*What the task asks*. Show all lines from the records below in which the string "governance" is present.
= = =
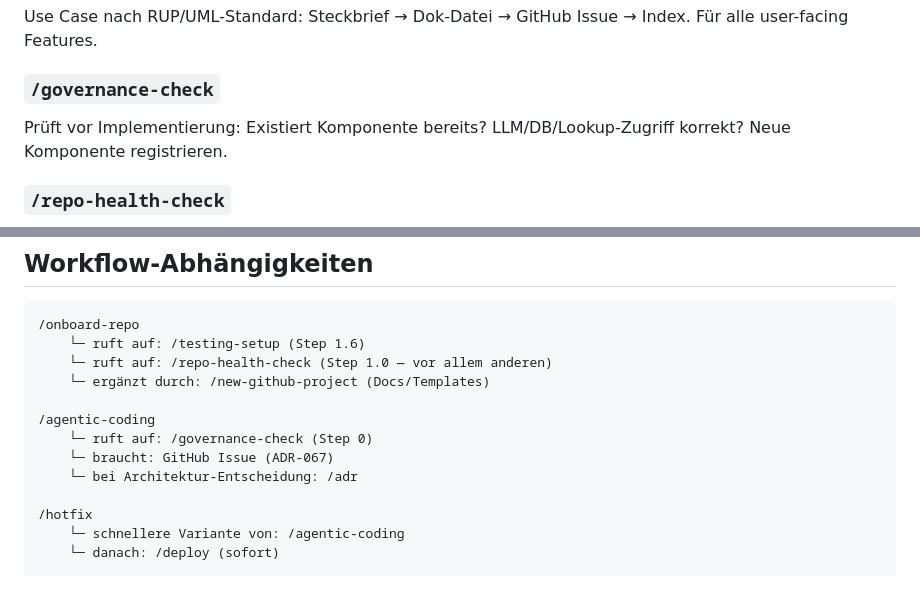
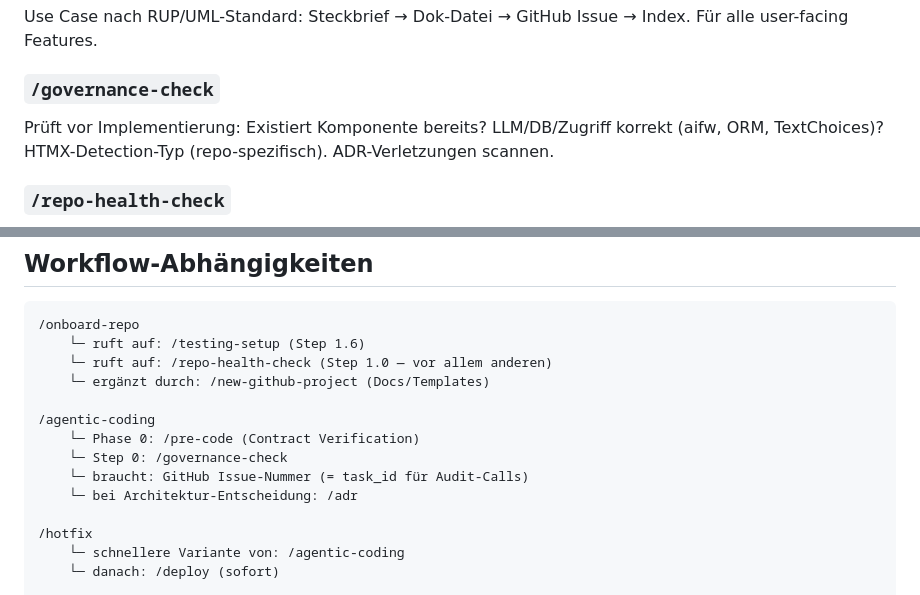
Before and after one commit to achimdehnert/learn-hub, a Markdown page: .windsurf/workflows/workflow-index.md, 2 parts joined by grey strips. Drawn GitHub-style.

Commit message:
chore(workflows): sync workflow-index.md from platform

```diff
--- a/.windsurf/workflows/workflow-index.md
+++ b/.windsurf/workflows/workflow-index.md
@@ -132,7 +132,7 @@ ADR anlegen (MADR 4.0, Scope-Detection, Multi-Repo) oder reviewen (Checkliste: K
 Use Case nach RUP/UML-Standard: Steckbrief → Dok-Datei → GitHub Issue → Index. Für alle user-facing Features.
 
 ### `/governance-check`
-Prüft vor Implementierung: Existiert Komponente bereits? LLM/DB/Lookup-Zugriff korrekt? Neue Komponente registrieren.
+Prüft vor Implementierung: Existiert Komponente bereits? LLM/DB/Zugriff korrekt (aifw, ORM, TextChoices)? HTMX-Detection-Typ (repo-spezifisch). ADR-Verletzungen scannen.
 
 ### `/repo-health-check`
 Verbindlicher Vollständigkeits-Check für Repos/Packages. Profile: `python-package` + `django-app`. BLOCK-Items müssen alle grün sein. Maschinenausführbar: `tools/repo_health_check.py`. **Pflicht bei jedem neuen Package/Repo und wenn unvollständige Angaben gemeldet werden.**
@@ -175,8 +175,9 @@ Cross-Repo Schwachstellen-Analyse: Scannt ALLE 7 Repos + Infrastruktur. 5 Phasen
     └─ ergänzt durch: /new-github-project (Docs/Templates)
 
 /agentic-coding
-    └─ ruft auf: /governance-check (Step 0)
-    └─ braucht: GitHub Issue (ADR-067)
+    └─ Phase 0: /pre-code (Contract Verification)
+    └─ Step 0: /governance-check
+    └─ braucht: GitHub Issue-Nummer (= task_id für Audit-Calls)
     └─ bei Architektur-Entscheidung: /adr
 
 /hotfix
```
= = =
*Your response*.
 ### `/governance-check`
-    └─ ruft auf: /governance-check (Step 0)
+    └─ Step 0: /governance-check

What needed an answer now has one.